▶ [EXERCISE PROMPT]: Nothing but the lines holding the string "pješaka" should appear in the answer. Copy them from the entries.

┌─ RECORDS

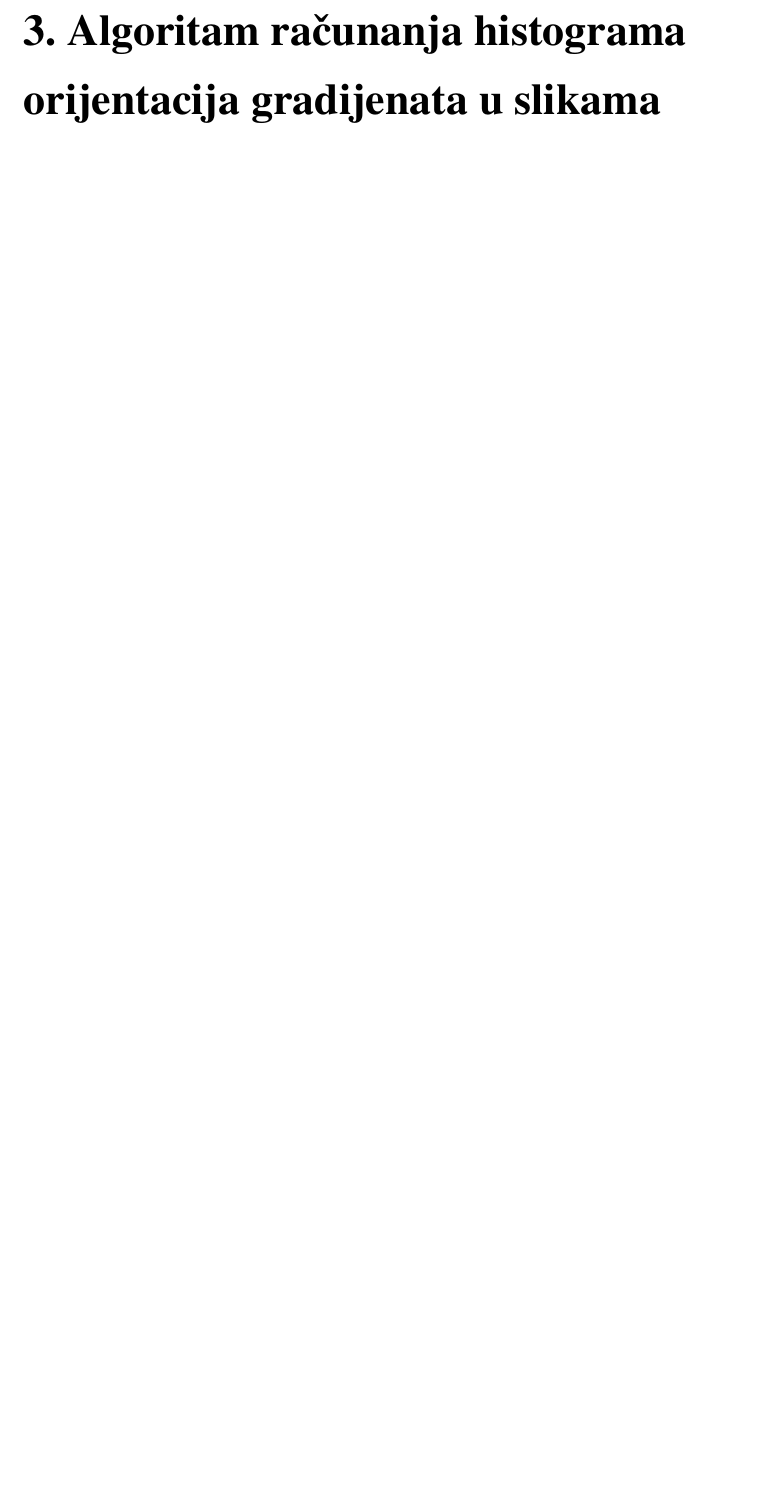
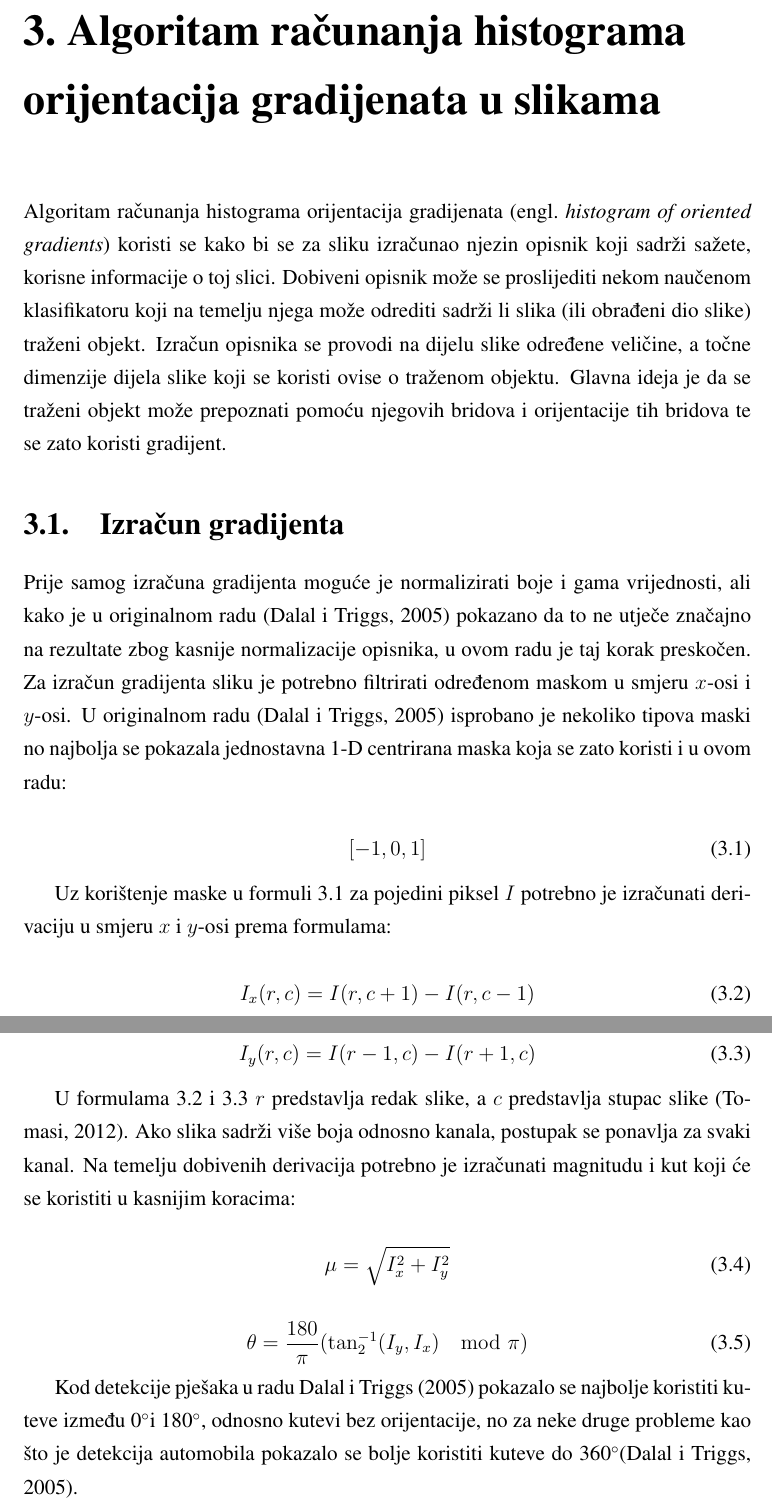
Before and after one commit to mateoim/Bachelor-Thesis, a LaTeX thesis (latex/zavrsni.tex): part of page 7 of 13 before the commit and two parts of pages 7 and 8 of 14 after it, the two joined at a grey line, cut so that both start at the same text, the shorter picture padded with empty space. Compiled offline with pdfLaTeX.

Commit message:
Add HOG calculation chapter

```diff
--- a/latex/zavrsni.tex
+++ b/latex/zavrsni.tex
@@ -1,6 +1,7 @@
 \documentclass[times, utf8, zavrsni]{fer}
 \usepackage{booktabs}
 \usepackage[hyphenbreaks]{breakurl}
+\usepackage{gensymb}
 
 \begin{document}
 
@@ -47,6 +48,41 @@ Promjena konteksta \engl{context switching} nastupa kada dolazi do promjene akti
 Dretve mogu koristiti neke zajedničke resurse. Moguće je istovremeno čitanje zajedničkih resursa, no ako je potrebno promijeniti vrijednost neke varijable moguće je da dvije ili više dretvi to pokušaju učiniti istovremeno. Kako se promjena jedne dretve nebi izgubila istovremenim pisanjem druge dretve potrebno je osigurati da samo jedna dretva u bilo kojem trenutku može modificirati tu vrijednost. Dio posla koji smije obavljati samo jedna dretva u bilo kojem trenutku naziva se kritični odsječak \engl{critical section}. Kako bi se kritični odsječak zaštitio koriste se sinkronizacijski mehanizmi. U ovom radu korištene su blokirajuće strukture podataka. Kada dretva pokuša koristiti blokirajuću strukturu podataka koju već koristi neka druga dretva ona postaje blokirana, odnosno mora čekati da prva dretva prestane koristiti tu strukturu podataka i tek tada može nastaviti svoje izvođenje \citep{os}.
 
 \chapter{Algoritam računanja histograma orijentacija gradijenata u slikama}
+Algoritam računanja histograma orijentacija gradijenata \engl{histogram of oriented gradients} koristi se kako bi se za sliku izračunao njezin opisnik koji sadrži sažete, korisne informacije o toj slici. Dobiveni opisnik može se proslijediti nekom naučenom klasifikatoru koji na temelju njega može odrediti sadrži li slika (ili obrađeni dio slike) traženi objekt. Izračun opisnika se provodi na dijelu slike određene veličine, a točne dimenzije dijela slike koji se koristi ovise o traženom objektu. Glavna ideja je da se traženi objekt može prepoznati pomoću njegovih bridova i orijentacije tih bridova te se zato koristi gradijent.
+
+\section{Izračun gradijenta}
+Prije samog izračuna gradijenta moguće je normalizirati boje i gama vrijednosti, ali kako je u originalnom radu \citep{dalal2005histograms} pokazano da to ne utječe značajno na rezultate zbog kasnije normalizacije opisnika, u ovom radu je taj korak preskočen. Za izračun gradijenta sliku je potrebno filtrirati određenom maskom u smjeru \(x\)-osi i \(y\)-osi. U originalnom radu \citep{dalal2005histograms} isprobano je nekoliko tipova maski no najbolja se pokazala jednostavna 1-D centrirana maska koja se zato koristi i u ovom radu:
+
+\begin{equation}
+	[-1, 0, 1]
+	\label{eq:mask}
+\end{equation}
+
+Uz korištenje maske u formuli \ref{eq:mask} za pojedini piksel \(I\) potrebno je izračunati derivaciju u smjeru \(x\) i \(y\)-osi prema formulama:
+
+\begin{equation}
+I_x(r, c) = I(r, c + 1) - I(r, c - 1)
+\label{eq:dx}
+\end{equation}
+
+\begin{equation}
+I_y(r, c) = I(r - 1, c) - I(r + 1, c)
+\label{eq:dy}
+\end{equation}
+
+U formulama \ref{eq:dx} i \ref{eq:dy} \(r\) predstavlja redak slike, a \(c\) predstavlja stupac slike \citep{tomasi2012histograms}. Ako slika sadrži više boja odnosno kanala, postupak se ponavlja za svaki kanal. Na temelju dobivenih derivacija potrebno je izračunati magnitudu i kut koji će se koristiti u kasnijim koracima:
+
+\begin{equation}
+\mu = \sqrt{I_x^2 + I_y^2}
+\label{eq:mag}
+\end{equation}
+
+\begin{equation}
+\theta = \frac{180}{\pi}(\tan_2^{-1}(I_y, I_x) \mod \pi)
+\label{eq:ang}
+\end{equation}
+
+Kod detekcije pješaka u radu \cite{dalal2005histograms} pokazalo se najbolje koristiti kuteve između 0\degree i 180\degree, odnosno kutevi bez orijentacije, no za neke druge probleme kao što je detekcija automobila pokazalo se bolje koristiti kuteve do 360\degree \citep{dalal2005histograms}.
 
 \chapter{Detekcija pješaka}
 
```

└─

▶ [ANSWER BOX]:
+Kod detekcije pješaka u radu \cite{dalal2005histograms} pokazalo se najbolje koristiti kuteve između 0\degree i 180\degree, odnosno kutevi bez orijentacije, no za neke druge probleme kao što je detekcija automobila pokazalo se bolje koristiti kuteve do 360\degree \citep{dalal2005histograms}.
 \chapter{Detekcija pješaka}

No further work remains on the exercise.